We have seen that the Oslo process, after raising hopes among Israel’s Arabs, only deepened their poverty while the Jewish economy thrived. Rage produced the internal Intifada of October 2000, when Arabs paralyzed much of the country (and Israel’s police gunned down 13 of them). The disappointment with secular solutions fueled an Islamic revival. The Islamic movement encourages Arab society to close in on itself. It downplays the things of “this world” and feeds the hope for pie in the sky. Women now find it harder than ever to get permission from their patriarchs to work. More and more are married off as minors.
The question arises as to why no feminist movement has arisen among Arabs in Israel. A principal reason is that the women have always made common cause with the men against Israeli oppression. For many years, Hadash (the Arab-Jewish party led by the Communists), as well as the national parties, raised the banners of “Jewish-Arab equality” and “an end to the Occupation.” Throughout the national struggle, the status of women remained a side issue. In many respects, to stand up to one’s family and demand personal emancipation is more difficult than to join the fight for equality within a national framework. If an Arab woman rebels against her family, insisting on her right to marry whom she pleases, or to work outside her village, or to divorce her husband, she will be ostracized from the society. Where then she go? To Jewish society, the enemy, which rejects her on racist grounds?
Today, when Arab society finds comfort in Islam, there is again little chance that a feminist movement will arise. Instead there is only a sprinkling of NGOs doing important work on particular issues.
A triangle of forces
Yet Arab society too lives in denial. Its answer to discrimination is to enclose itself in traditional values. Since there are no jobs for Arab women in any case, the society sanctifies the notion that their place is in the home. Exclusion spurs hatred of Western values – including the positive ones, such as acknowledgment of women’s rights.
So bleak a situation requires long breath. Two non-profit associations, Sindyanna of Galilee and the Workers Advice Center, offer a small but important example of what can be done. A principal purpose in the creation of Sindyanna, which markets olive-oil products on a fair-trade basis, has been to open jobs for women. WAC has focused for the last three years on the construction industry, where it has organized Arab men. This effort has included a major educational program emphasizing women’s rights, for in order to get women out to work, it is important to persuade the men. Recently WAC has been finding jobs for both women and men in agriculture.
The struggle against unemployment requires response from the whole working class. That class is unorganized today. The Histadrut defends only the upper levels among the Jewish workers. It has abandoned the lower levels in both groups. Social protest has passed into the hands of small NGOs or individuals like Vicki Knafo, who are hardly able to wage the long bitter struggle against Israeli capitalism.

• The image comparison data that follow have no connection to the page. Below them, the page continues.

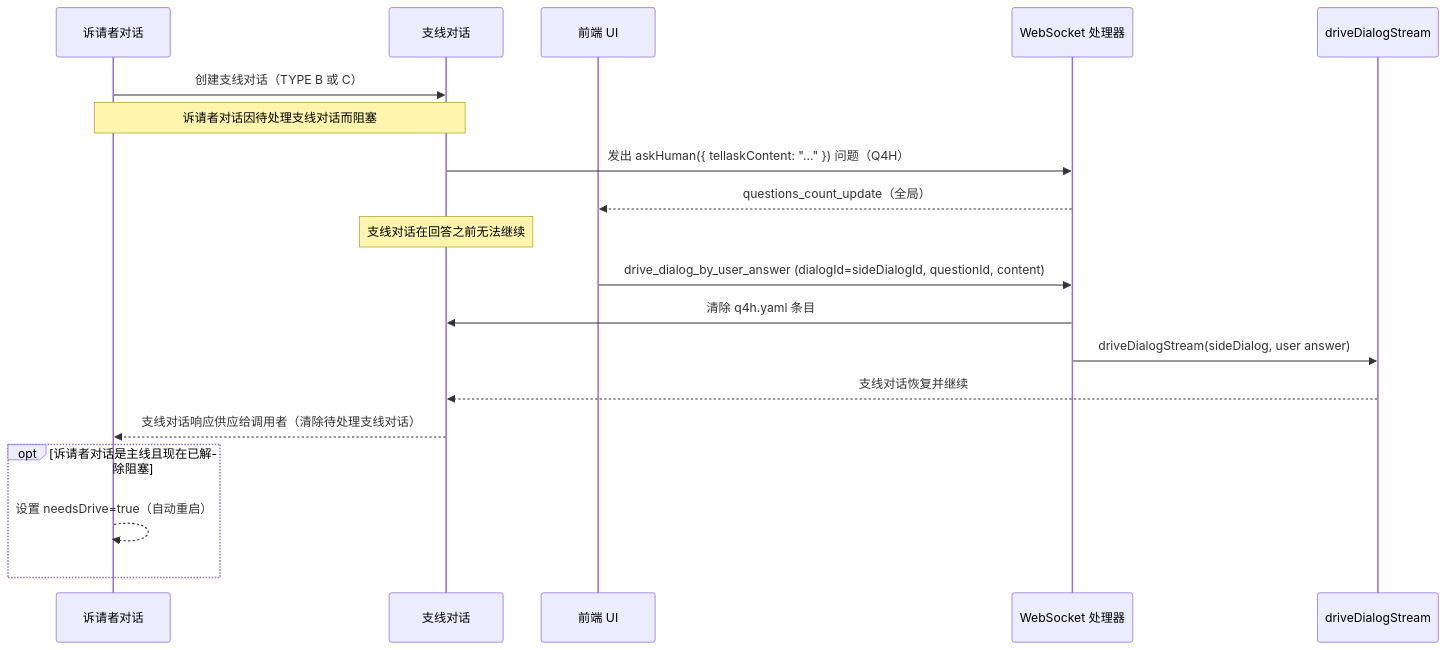
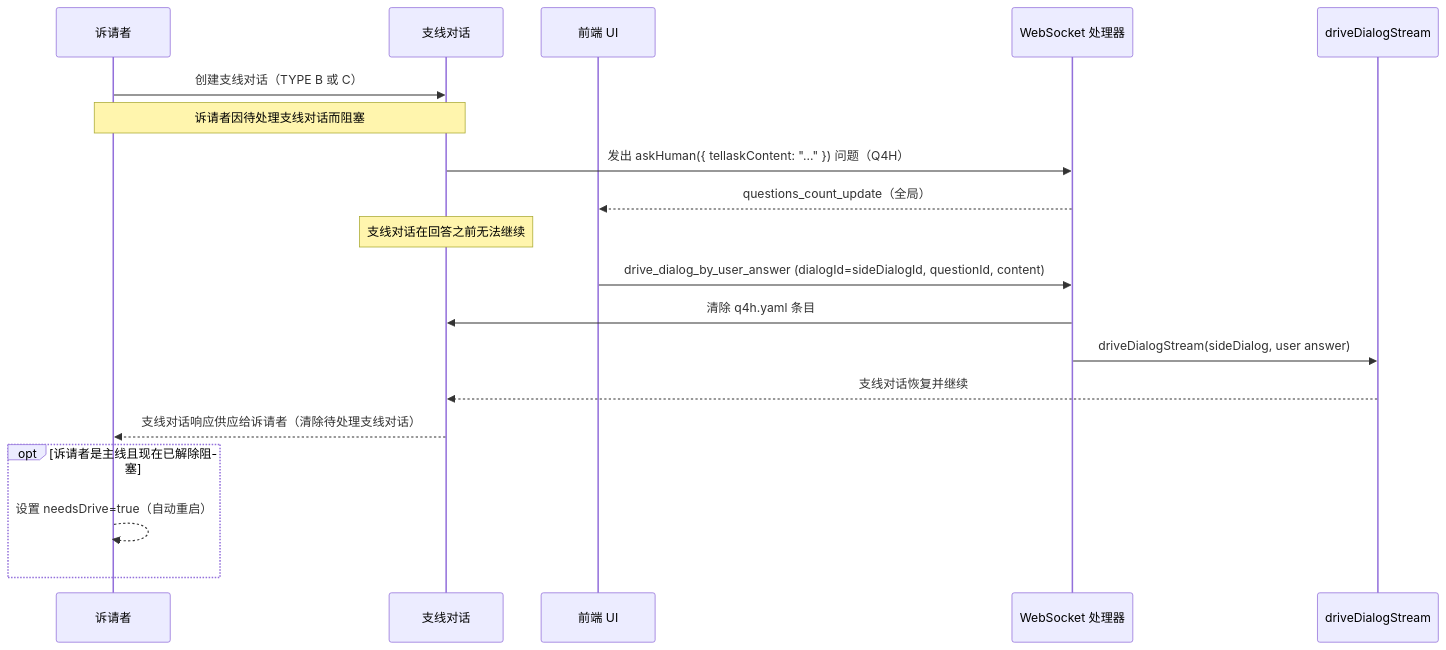
Before and after one commit to longrun-ai/dominds: diagram 15 of 19 in docs/dialog-system.zh.md, drawn with Mermaid. The commit also changed other lines of this file and 105 other files, not shown here.

````diff
--- a/docs/dialog-system.zh.md
+++ b/docs/dialog-system.zh.md
@@ -1317,25 +1315,25 @@
 ```mermaid
 sequenceDiagram
-  participant Asker as 诉请者对话
+  participant Asker as 诉请者
   participant Side as 支线对话
   participant UI as 前端 UI
   participant WS as WebSocket 处理器
   participant Driver as driveDialogStream
 
   Asker->>Side: 创建支线对话（TYPE B 或 C）
-  Note over Asker,Side: 诉请者对话因待处理支线对话而阻塞
+  Note over Asker,Side: 诉请者因待处理支线对话而阻塞
   Side->>WS: 发出 askHuman({ tellaskContent: "..." }) 问题（Q4H）
   WS-->>UI: questions_count_update（全局）
 
   Note over Side: 支线对话在回答之前无法继续
 
   UI->>WS: drive_dialog_by_user_answer (dialogId=sideDialogId, questionId, content)
   WS->>Side: 清除 q4h.yaml 条目
   WS->>Driver: driveDialogStream(sideDialog, user answer)
   Driver-->>Side: 支线对话恢复并继续
-  Side-->>Asker: 支线对话响应供应给调用者（清除待处理支线对话）
+  Side-->>Asker: 支线对话响应供应给诉请者（清除待处理支线对话）
 
-  opt 诉请者对话是主线且现在已解除阻塞
+  opt 诉请者是主线且现在已解除阻塞
     Asker-->>Asker: 设置 needsDrive=true（自动重启）
   end
 ```
````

To wage that struggle, we shall need a triangle of forces. One must be the Arab population as a whole. Another must be the population of women, Jewish and Arab, who suffer from government policy. The third force must be the working class, which has fallen prey to gloves-off globalization. These three groups will have to forge a common strategy against the Occupation, against sexism, and against capitalism. The challenge is great and the work is long, but experience shows that there are no short cuts.